They are to look to God in prayer for their needs as disciples, to treat others as they would want to be treated themselves,
and ensure they keep to the teachings He has given them, being aware there will be false teachers and prophets
attempting to influence them.
Jesus finishes this teaching with a short story that emphasises the importance of knowing him, and hence the importance
of acting on his words, not simply remembering them.
A collection of miracles
As they are coming down from the mountainside, a man with leprosy kneels before Jesus and asks to be healed.

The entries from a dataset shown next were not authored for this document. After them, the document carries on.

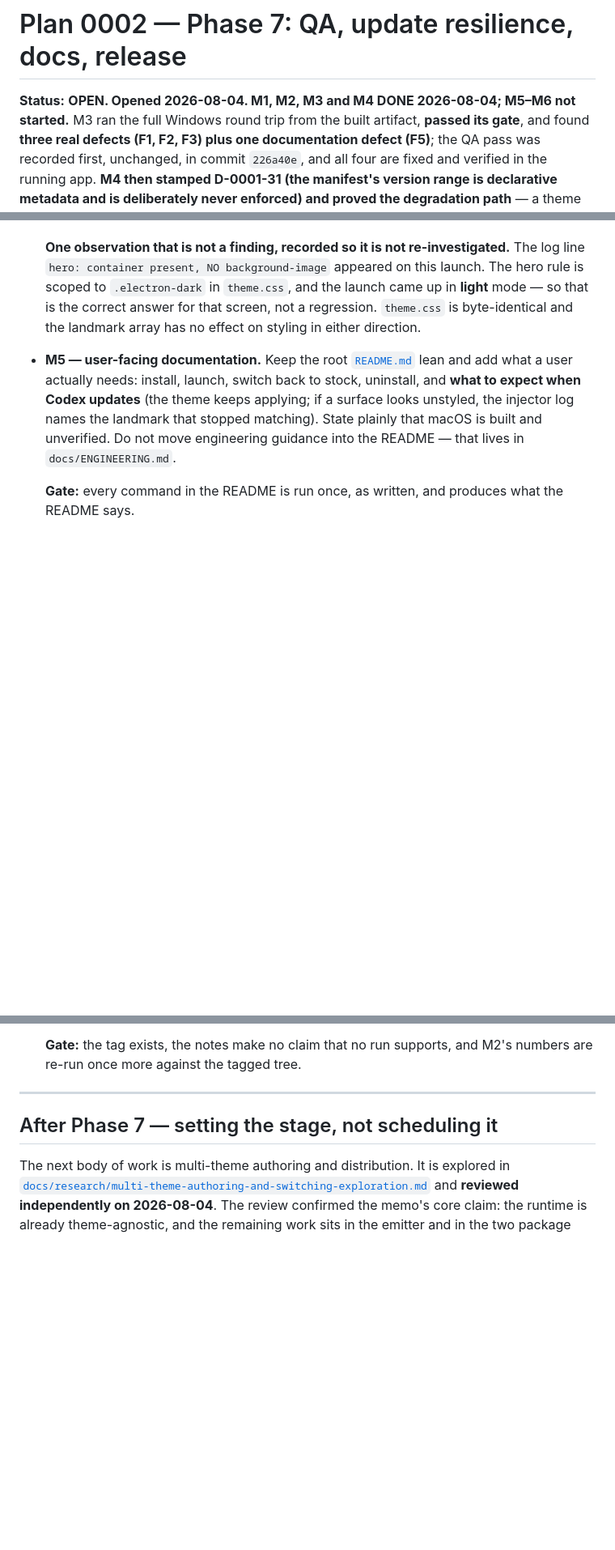
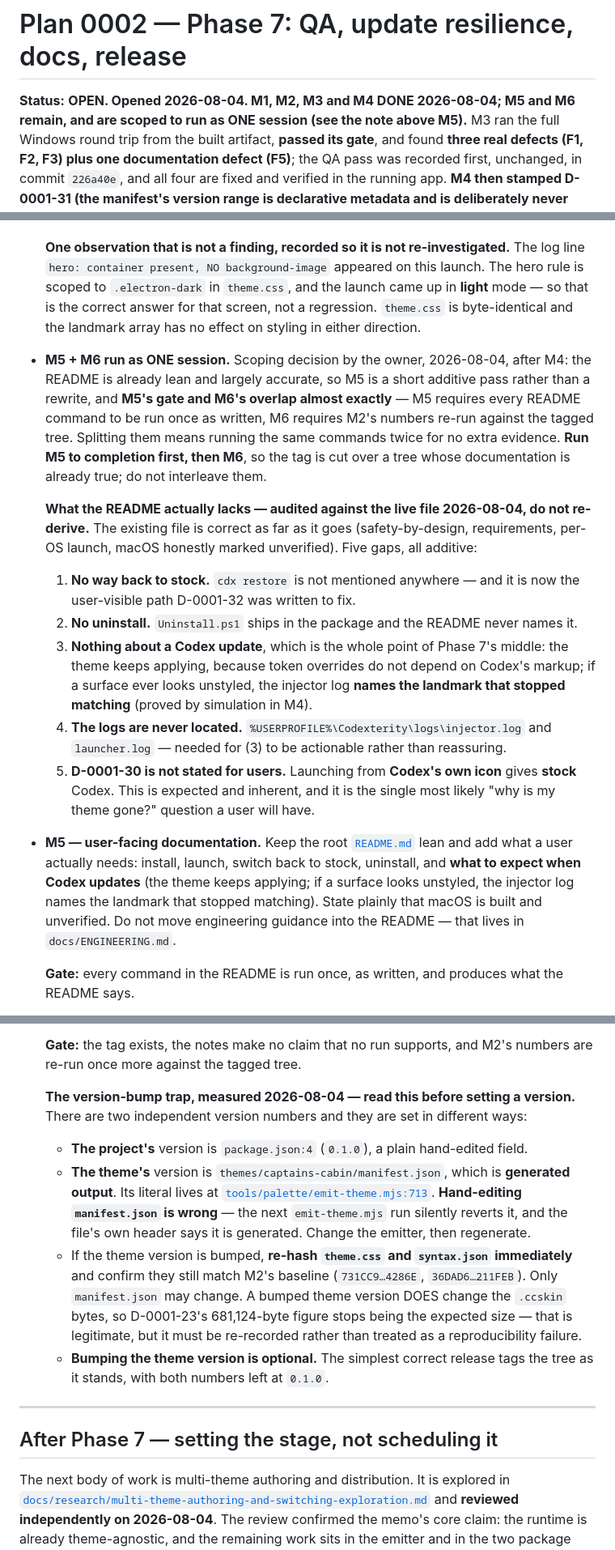
Before and after one commit to cchen362/Codexterity, a Markdown page: docs/plans/0002-phase-7-qa-docs-release.md, 3 parts joined by grey strips. Shown at 81% size. Drawn GitHub-style; blank space fills up the shorter version.

Commit message:
Plan 0002: scope M5+M6 as one session, with the README audit and the version-bump trap
The owner asked whether M5 is necessary given the README is already lean.
Audited against the live file: it is lean and accurate but silent on the
five things a user actually needs (cdx restore, Uninstall.ps1, what a
Codex update does, where the logs are, and that Codex's own icon gives
stock Codex). That is a short additive pass, and its gate overlaps M6's
almost exactly, so the two run as one session with M5 completed first.

Also records the trap found while checking M6's 'set a version' step: the
theme's version is GENERATED from tools/palette/emit-theme.mjs:713, so
hand-editing themes/captains-cabin/manifest.json is silently reverted by
the next emit.

Co-Authored-By: Claude Opus 5 <noreply@anthropic.com>

```diff
--- a/docs/plans/0002-phase-7-qa-docs-release.md
+++ b/docs/plans/0002-phase-7-qa-docs-release.md
@@ -1,6 +1,6 @@
 # Plan 0002 — Phase 7: QA, update resilience, docs, release
 
-**Status:** **OPEN. Opened 2026-08-04. M1, M2, M3 and M4 DONE 2026-08-04; M5–M6 not started.** M3 ran
+**Status:** **OPEN. Opened 2026-08-04. M1, M2, M3 and M4 DONE 2026-08-04; M5 and M6 remain, and are scoped to run as ONE session (see the note above M5).** M3 ran
 the full Windows round trip from the built artifact, **passed its gate**, and found **three real
 defects (F1, F2, F3) plus one documentation defect (F5)**; the QA pass was recorded first, unchanged,
 in commit `226a40e`, and all four are fixed and verified in the running app. **M4 then stamped
@@ -644,6 +644,29 @@ launch (M3) runs once, with everything it must observe decided beforehand.
   answer for that screen, not a regression. `theme.css` is byte-identical and the landmark array has
   no effect on styling in either direction.
 
+- **M5 + M6 run as ONE session.** Scoping decision by the owner, 2026-08-04, after M4: the README
+  is already lean and largely accurate, so M5 is a short additive pass rather than a rewrite, and
+  **M5's gate and M6's overlap almost exactly** — M5 requires every README command to be run once as
+  written, M6 requires M2's numbers re-run against the tagged tree. Splitting them means running the
+  same commands twice for no extra evidence. **Run M5 to completion first, then M6**, so the tag is
+  cut over a tree whose documentation is already true; do not interleave them.
+
+  **What the README actually lacks — audited against the live file 2026-08-04, do not re-derive.**
+  The existing file is correct as far as it goes (safety-by-design, requirements, per-OS launch,
+  macOS honestly marked unverified). Five gaps, all additive:
+  1. **No way back to stock.** `cdx restore` is not mentioned anywhere — and it is now the
+     user-visible path D-0001-32 was written to fix.
+  2. **No uninstall.** `Uninstall.ps1` ships in the package and the README never names it.
+  3. **Nothing about a Codex update**, which is the whole point of Phase 7's middle: the theme keeps
+     applying, because token overrides do not depend on Codex's markup; if a surface ever looks
+     unstyled, the injector log **names the landmark that stopped matching** (proved by simulation in
+     M4).
+  4. **The logs are never located.** `%USERPROFILE%\Codexterity\logs\injector.log` and `launcher.log`
+     — needed for (3) to be actionable rather than reassuring.
+  5. **D-0001-30 is not stated for users.** Launching from **Codex's own icon** gives **stock**
+     Codex. This is expected and inherent, and it is the single most likely "why is my theme gone?"
+     question a user will have.
+
 - **M5 — user-facing documentation.** Keep the root [`README.md`](../../README.md) lean and add
   what a user actually needs: install, launch, switch back to stock, uninstall, and **what to
   expect when Codex updates** (the theme keeps applying; if a surface looks unstyled, the injector
@@ -660,6 +683,21 @@ launch (M3) runs once, with everything it must observe decided beforehand.
 
   **Gate:** the tag exists, the notes make no claim that no run supports, and M2's numbers are
   re-run once more against the tagged tree.
+
+  **The version-bump trap, measured 2026-08-04 — read this before setting a version.** There are two
+  independent version numbers and they are set in different ways:
+  - **The project's** version is `package.json:4` (`0.1.0`), a plain hand-edited field.
+  - **The theme's** version is `themes/captains-cabin/manifest.json`, which is **generated output**.
+    Its literal lives at [`tools/palette/emit-theme.mjs:713`](../../tools/palette/emit-theme.mjs).
+    **Hand-editing `manifest.json` is wrong** — the next `emit-theme.mjs` run silently reverts it,
+    and the file's own header says it is generated. Change the emitter, then regenerate.
+  - If the theme version is bumped, **re-hash `theme.css` and `syntax.json` immediately** and confirm
+    they still match M2's baseline (`731CC9…4286E`, `36DAD6…211FEB`). Only `manifest.json` may
+    change. A bumped theme version DOES change the `.ccskin` bytes, so D-0001-23's 681,124-byte
+    figure stops being the expected size — that is legitimate, but it must be re-recorded rather than
+    treated as a reproducibility failure.
+  - **Bumping the theme version is optional.** The simplest correct release tags the tree as it
+    stands, with both numbers left at `0.1.0`.
 
 ---
 
```
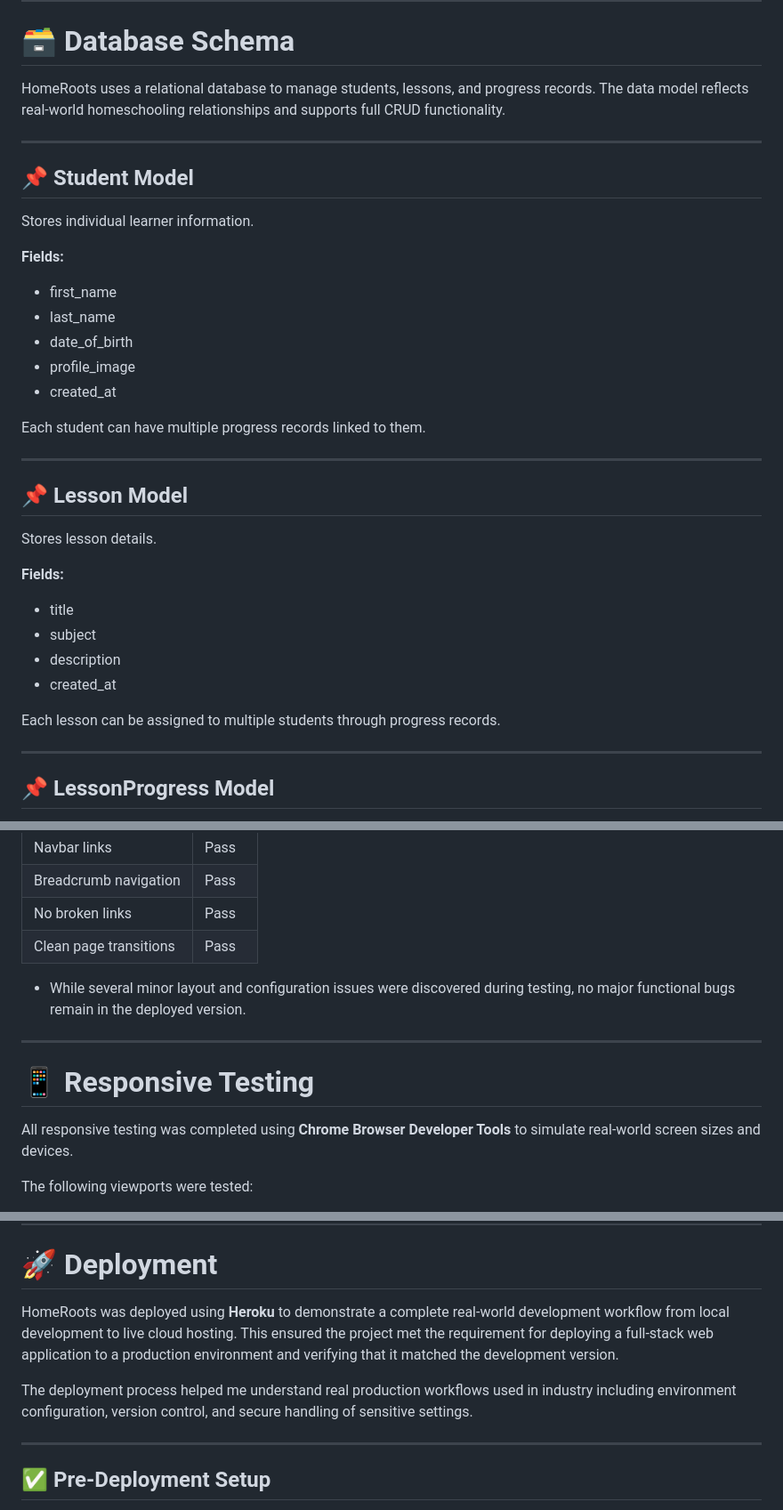
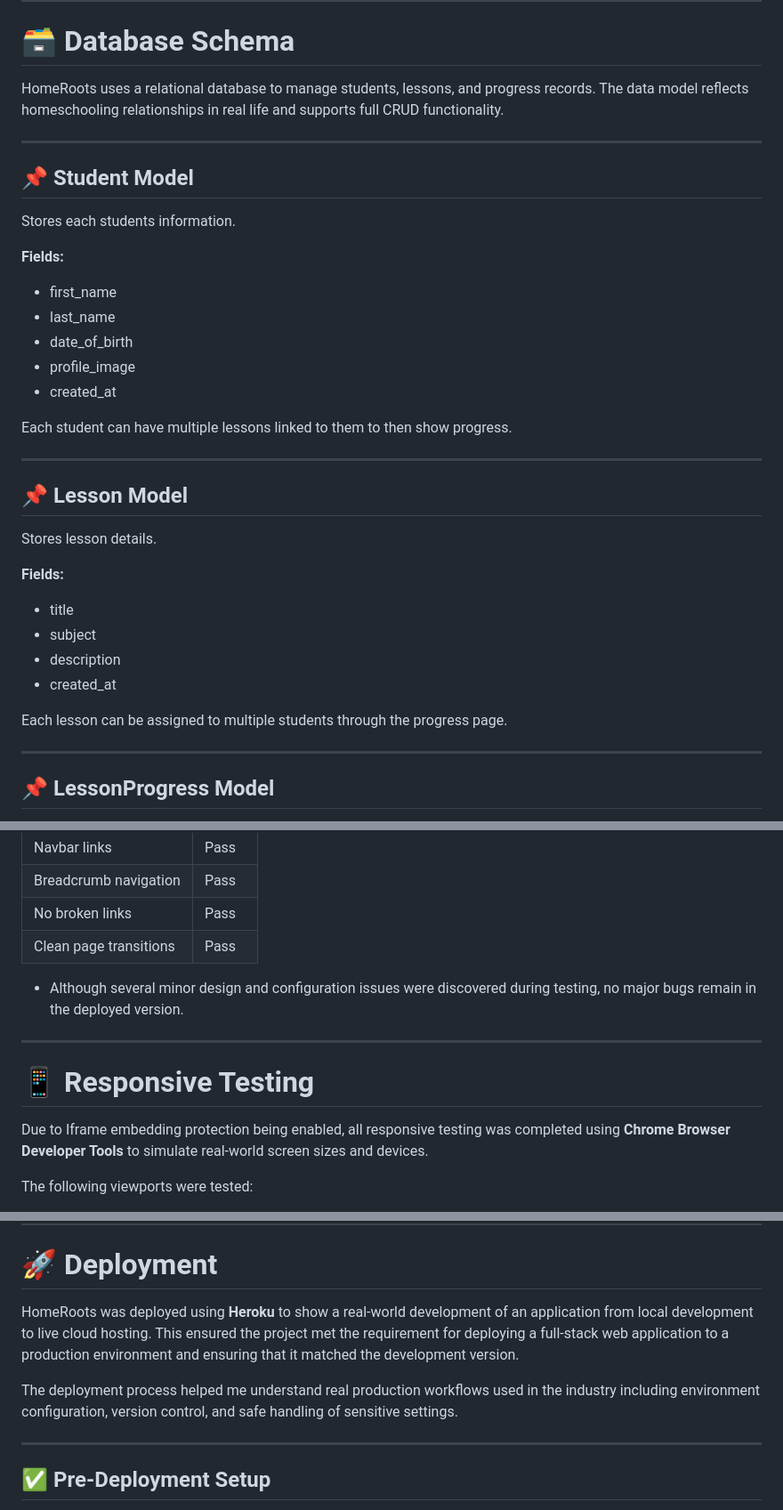
Before and after one commit to Anasousa11/HomeRoots, a Markdown page: README.md, 3 parts joined by grey strips. Shown: that part at 89% size. Rendered like a GitHub page.

```diff
--- a/README.md
+++ b/README.md
@@ -72,12 +72,12 @@ In the future, I would like to expand HomeRoots to include printable worksheets
 
 # 🗃 Database Schema
 
-HomeRoots uses a relational database to manage students, lessons, and progress records. The data model reflects real-world homeschooling relationships and supports full CRUD functionality.
+HomeRoots uses a relational database to manage students, lessons, and progress records. The data model reflects homeschooling relationships in real life and supports full CRUD functionality.
 
 ---
 
 ## 📌 Student Model
-Stores individual learner information.
+Stores each students information.
 
 **Fields:**
 - first_name
@@ -86,7 +86,7 @@ Stores individual learner information.
 - profile_image
 - created_at
 
-Each student can have multiple progress records linked to them.
+Each student can have multiple lessons linked to them to then show progress.
 
 ---
 
@@ -99,7 +99,7 @@ Stores lesson details.
 - description
 - created_at
 
-Each lesson can be assigned to multiple students through progress records.
+Each lesson can be assigned to multiple students through the progress page.
 
 ---
 
@@ -213,13 +213,13 @@ All testing was carried out manually to verify that the application functions as
 | No broken links | Pass |
 | Clean page transitions | Pass |
 
-- While several minor layout and configuration issues were discovered during testing, no major functional bugs remain in the deployed version.
+- Although several minor design and configuration issues were discovered during testing, no major bugs remain in the deployed version.
 
 ---
 
 # 📱 Responsive Testing
 
-All responsive testing was completed using **Chrome Browser Developer Tools** to simulate real-world screen sizes and devices.
+Due to Iframe embedding protection being enabled, all responsive testing was completed using **Chrome Browser Developer Tools** to simulate real-world screen sizes and devices.
 
 The following viewports were tested:
 
@@ -287,9 +287,9 @@ Wireframes
 
 # 🚀 Deployment
 
-HomeRoots was deployed using **Heroku** to demonstrate a complete real-world development workflow from local development to live cloud hosting. This ensured the project met the requirement for deploying a full-stack web application to a production environment and verifying that it matched the development version.
+HomeRoots was deployed using **Heroku** to show a real-world development of an application from local development to live cloud hosting. This ensured the project met the requirement for deploying a full-stack web application to a production environment and ensuring that it matched the development version.
 
-The deployment process helped me understand real production workflows used in industry including environment configuration, version control, and secure handling of sensitive settings.
+The deployment process helped me understand real production workflows used in the industry including environment configuration, version control, and safe handling of sensitive settings.
 
 ---
 
```
Also changed, not shown: other parts of README.md (+5 -5 lines).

Jesus
obliges, but instructs him not to tell anyone.
When Jesus enters Capernaum, a Roman centurion comes to him and asks for his servant to be healed. When Jesus offers
to go to his house, the centurion declines, knowing Jesus only has to speak and his servant will be healed. Jesus points out
to those following him that this centurion’s faith is greater than any he has found in Israel. The centurion’s servant is
healed that very hour.
Jesus and his disciples then go to Peter and Andrew’s house where Jesus cures their mother-in-law of a fever. That
evening, crowds gather outside and Jesus heals many, casting out demons, and so suffered not the devils to speak,
because they knew him [Mk 1:34].
At some point, Jesus gets into a boat with his disciples and begins to cross the lake. As they are crossing, a storm comes
that is so furious it frightens the disciples. To their amazement, Jesus is able to calm the storm by rebuking the winds and
waves. When they arrive at the other side, they are met by two demon-possessed men who are known to be very violent.
Following an exchange with Jesus, the demons are permitted to enter some pigs that then rush into the water and drown.
The whole town becomes aware of this and comes out to meet Jesus, pleading with him to leave their region, for the pigs
were their livelihood.
They then return across the sea and go to Capernaum where a paralytic man is brought to Jesus. He is first told by Jesus
his sins are forgiven. Some scribes nearby consider Jesus to be blaspheming by forgiving sins, but Jesus knows their
thoughts and asks them which iseasier to do, to say ‘Your sins are forgiven’ or ‘Get up and walk’. He then demonstrates his
authority by healing the paralytic, and the crowd gives praise to God.
It is after this that Matthew leaves his job as a tax collector to become one of Jesus’ disciples. They are all eating at
Matthew’s house where other tax collectors and sinners join them. This is seen by the Pharisees who question Jesus’
disciples, asking why their teacher mixes with these people who are not normally acceptable to Jews. On hearing this,
Jesus admonishes them saying that he desires mercy, not sacrifice, and tells them to go and learn from scripture what he
means by this. He also tells them that he has come to call sinners, not the righteous.
Later, John the Baptist’s disciples come to ask Jesus why his disciples do not fast like them and the Pharisees. Jesus
responds using a parable concerning old and new garments and wineskins, a covert criticism of the self-righteousness of
the Pharisees. (His ways do not fit their ways.)
At that time, a ruler comes and kneels before Jesus, asking him to come and lay hands on his daughter who had just died.
Jesus agrees, and as he and his disciples are on their way to the ruler’s house, a woman, who has been suffering from
bleeding for twelve years, touches Jesus’ cloak and is immediately healed. They then go on to the ruler’s house where
Jesus raises his daughter back to life. After this, two blind men’s sight is restored by Jesus, and later, a demon possessed
mute is healed and is able to speak again. It is at this point the Pharisees claim that Jesus is driving out demons with the
authority of the Devil.
30-Day Reading Plan
This is a 30-day reading plan based on an average of 15 minutes per session - a total read time of 7½ hours.
The actual read times vary from 12 to 20 minutes to accommodate for practical read session end points. If the reading
times don’t suit you, then simply go at your own pace and note where you finished.
Please select your reading day below
New Testament History Books -
Old Testament History Books -
New Testament Epistles -
The Prophets -
The Poetry Books -